Even with all the nonsense going on now, it is still hard to doubt that the US is one of the best countries on Earth. But it is so far inferior to what we think it is, or what we are told it is supposed to be, or what it could be. We can't just settle for saying "We are freer, richer and more democratic than Iraq or Syria or Russia or Bangladesh or Argentina; therefore we are completely wonderful and can do whatever we want." Let's reject leaders who want to revel in arrogance and stupidity and use the outrageous power they have stolen to control us and subjugate the world's billions. (Sorry--Zinn quotes speeches from Eugene Debs and other great socialist orators of the past and he's got me fired up!)
Monday, September 30, 2002
"I have never heard anything like what you've read, I have no knowledge of it whatsoever, and I doubt it," Rumsfeld said. -- from AP.
Rummy was "answering" charges from Senator Robert Byrd that Iraq got its bio-weapon starter kit from the US.

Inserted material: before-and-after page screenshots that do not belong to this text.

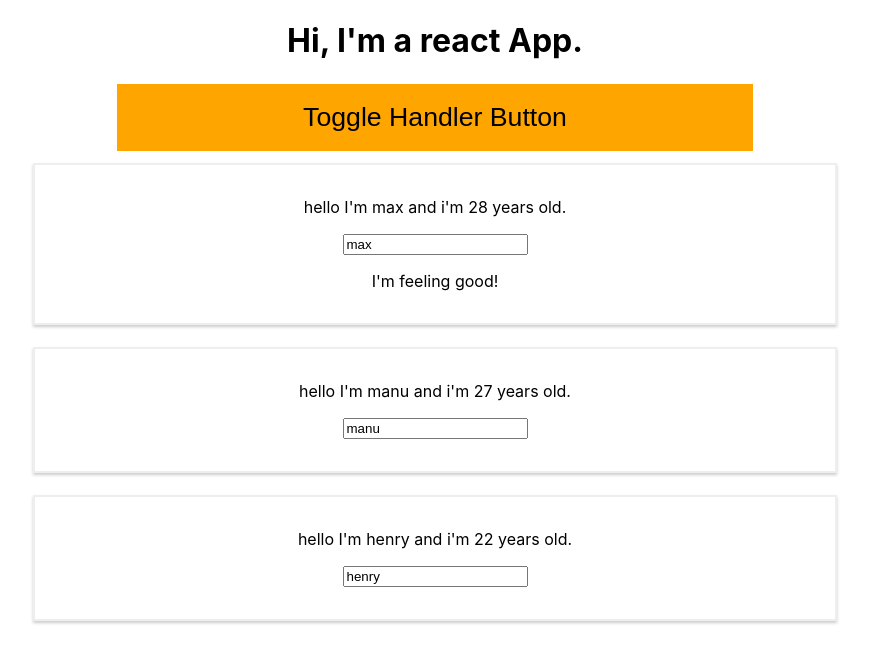
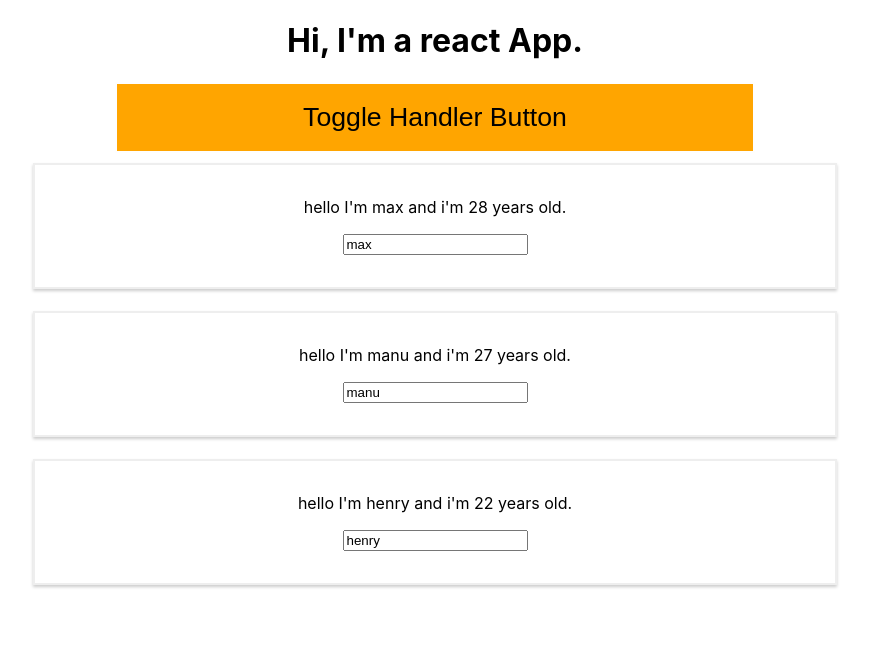
Before and after one commit to adeelhunzai/learnreact, a React (Create React App) app: page / in a window 1280 px wide. Both pictures are taken after a click on the button "Toggle Handler Button". Shown: the top 662 px of the page, without its empty margins (205-1074 px from the left). Built offline with nearby package versions, Linux system fonts and the light colour scheme.

Commit message:
outputed lists using javascript's Map method

```diff
--- a/src/App.js
+++ b/src/App.js
@@ -49,22 +49,15 @@
     if (this.state.showPersons) {
       person = (
         <div>
-          <Person
-            name={this.state.persons[0].name}
-            age={this.state.persons[0].age}
-          >
-            I'm feeling good!
-          </Person>
-          <Person
-            name={this.state.persons[1].name}
-            click={() => this.switchNameHandler("Maximisldjflisd")}
-            age={this.state.persons[1].age}
-            change={this.nameChangedHandler}
-          />
-          <Person
-            name={this.state.persons[2].name}
-            age={this.state.persons[2].age}
-          />
+
+          {this.state.persons.map(person =>{
+              return <Person
+                  name={person.name}
+                  age ={person.age}
+              />
+            })
+          }
+
         </div>
       );
     }
```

I've read about the US providing Iraq with lethal bacteria and viruses for at least months. If there was any doubt before, there is certainly no doubt now that Rummy is either a dispicable liar or a total ignoramus, both of which qualify him for immediate removal from being in charge of the world's most powerful military.
Do you think that maybe if we stopped trying to piss off the rest of the world that we could relax a little? Someone in the Hart Senate Office Building found a scrap of paper with the word "smallpox" on it, and the building was shut down for 40 minutes. I mean, smallpox vaccinations were a major topic of discussion last week: do you think maybe somebody took some notes? I'll bet you wouldn't have to look very hard to find papers there with "anthrax", "Iraq", "chemical weapons", "bombs", "al Qaeda", and a bunch of other scary words on them. (There's probably a few copies of the Washington Post in the trash cans, for example.) As a matter of fact, I encourage them to look! Shutting down the Senate for a while might keep them from approving Bush's war resolution, which would probably result in a lowering of any real terrorist threat, which would allow the Senate to stay open more in the future!
Uranium-shmanium! Apparenty Turkish officials included the weight of the lead container in the supposed 34.6 pounds of uranium seized from two guys in a taxi. It is now believed to be 3 ounces, and they're not really sure what it is. Thanks to CNN for once again reporting nothing as something. Makes me proud of my unflagging skepticism, although I apologize to my readers for bringing this non-issue to your attention.
Making a deal with the Russians: See this Jeff Danziger cartoon.
Speaking of the administration, [Rep. of Washington State Jim] McDermott said, "I believe that sometimes they give out misinformation." Then he added: "It would not surprise me if they came up with some information that is not provable, and they've shifted. First they said it was Al Qaeda, then they said it was weapons of mass destruction. Now they're going back and saying it's Al Qaeda again." When pressed for evidence about whether President Bush had lied, Mr. McDermott said, "I think the president would mislead the American people." But he said he believed that inspections of Iraq's weapons programs could be worked out. -- from the NY Times.